───── Data listing

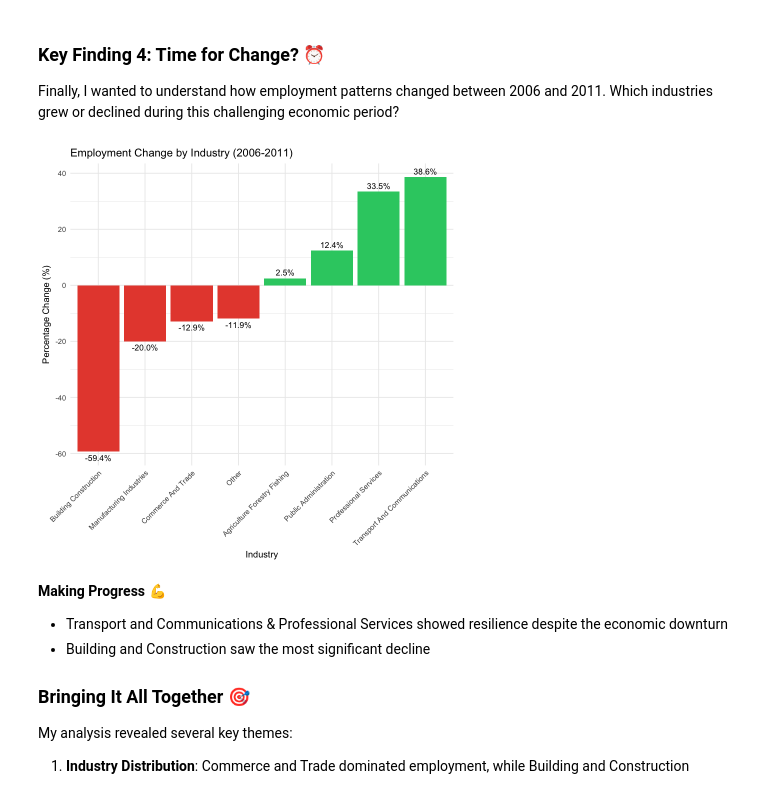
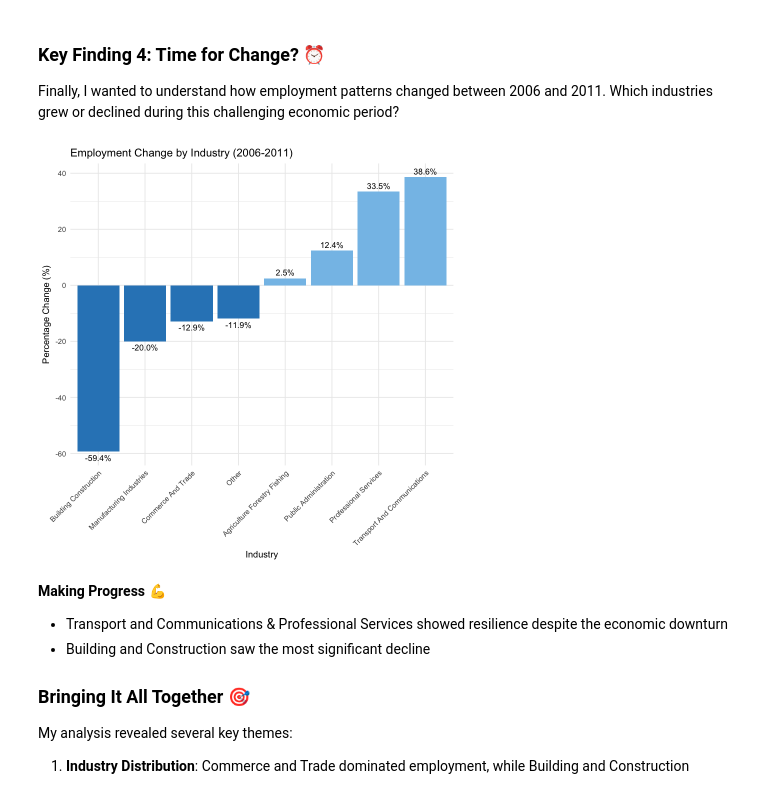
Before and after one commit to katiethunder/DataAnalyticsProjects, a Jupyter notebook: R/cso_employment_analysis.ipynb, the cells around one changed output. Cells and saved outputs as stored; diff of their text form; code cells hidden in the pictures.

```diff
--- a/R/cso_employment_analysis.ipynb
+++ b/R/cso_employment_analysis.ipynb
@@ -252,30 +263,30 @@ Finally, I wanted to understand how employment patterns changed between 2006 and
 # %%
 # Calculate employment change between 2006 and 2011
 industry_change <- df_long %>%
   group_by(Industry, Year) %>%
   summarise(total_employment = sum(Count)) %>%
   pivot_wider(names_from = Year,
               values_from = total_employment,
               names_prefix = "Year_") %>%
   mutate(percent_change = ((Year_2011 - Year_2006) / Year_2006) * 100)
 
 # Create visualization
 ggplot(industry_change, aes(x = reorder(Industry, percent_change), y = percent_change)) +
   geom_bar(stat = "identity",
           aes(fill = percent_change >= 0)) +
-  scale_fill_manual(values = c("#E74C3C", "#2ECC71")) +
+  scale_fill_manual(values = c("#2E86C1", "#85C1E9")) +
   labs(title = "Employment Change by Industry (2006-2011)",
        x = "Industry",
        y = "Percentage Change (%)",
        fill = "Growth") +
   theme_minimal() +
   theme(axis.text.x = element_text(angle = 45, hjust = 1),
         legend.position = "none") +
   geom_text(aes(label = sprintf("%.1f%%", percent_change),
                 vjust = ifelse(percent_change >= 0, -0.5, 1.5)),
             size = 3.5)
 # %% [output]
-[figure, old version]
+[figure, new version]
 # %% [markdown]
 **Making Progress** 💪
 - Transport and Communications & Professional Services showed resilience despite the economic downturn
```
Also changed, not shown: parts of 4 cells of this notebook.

──────────

**Problem description**.
The answer should consist of all the records, duplicated exactly, with no images included.

**Answer section**.
Before and after one commit to katiethunder/DataAnalyticsProjects, a Jupyter notebook: R/cso_employment_analysis.ipynb, the cells around one changed output. Cells and saved outputs as stored; diff of their text form; code cells hidden in the pictures.

```diff
--- a/R/cso_employment_analysis.ipynb
+++ b/R/cso_employment_analysis.ipynb
@@ -252,30 +263,30 @@ Finally, I wanted to understand how employment patterns changed between 2006 and
 # %%
 # Calculate employment change between 2006 and 2011
 industry_change <- df_long %>%
   group_by(Industry, Year) %>%
   summarise(total_employment = sum(Count)) %>%
   pivot_wider(names_from = Year,
               values_from = total_employment,
               names_prefix = "Year_") %>%
   mutate(percent_change = ((Year_2011 - Year_2006) / Year_2006) * 100)
 
 # Create visualization
 ggplot(industry_change, aes(x = reorder(Industry, percent_change), y = percent_change)) +
   geom_bar(stat = "identity",
           aes(fill = percent_change >= 0)) +
-  scale_fill_manual(values = c("#E74C3C", "#2ECC71")) +
+  scale_fill_manual(values = c("#2E86C1", "#85C1E9")) +
   labs(title = "Employment Change by Industry (2006-2011)",
        x = "Industry",
        y = "Percentage Change (%)",
        fill = "Growth") +
   theme_minimal() +
   theme(axis.text.x = element_text(angle = 45, hjust = 1),
         legend.position = "none") +
   geom_text(aes(label = sprintf("%.1f%%", percent_change),
                 vjust = ifelse(percent_change >= 0, -0.5, 1.5)),
             size = 3.5)
 # %% [output]
-[figure, old version]
+[figure, new version]
 # %% [markdown]
 **Making Progress** 💪
 - Transport and Communications & Professional Services showed resilience despite the economic downturn
```
Also changed, not shown: parts of 4 cells of this notebook.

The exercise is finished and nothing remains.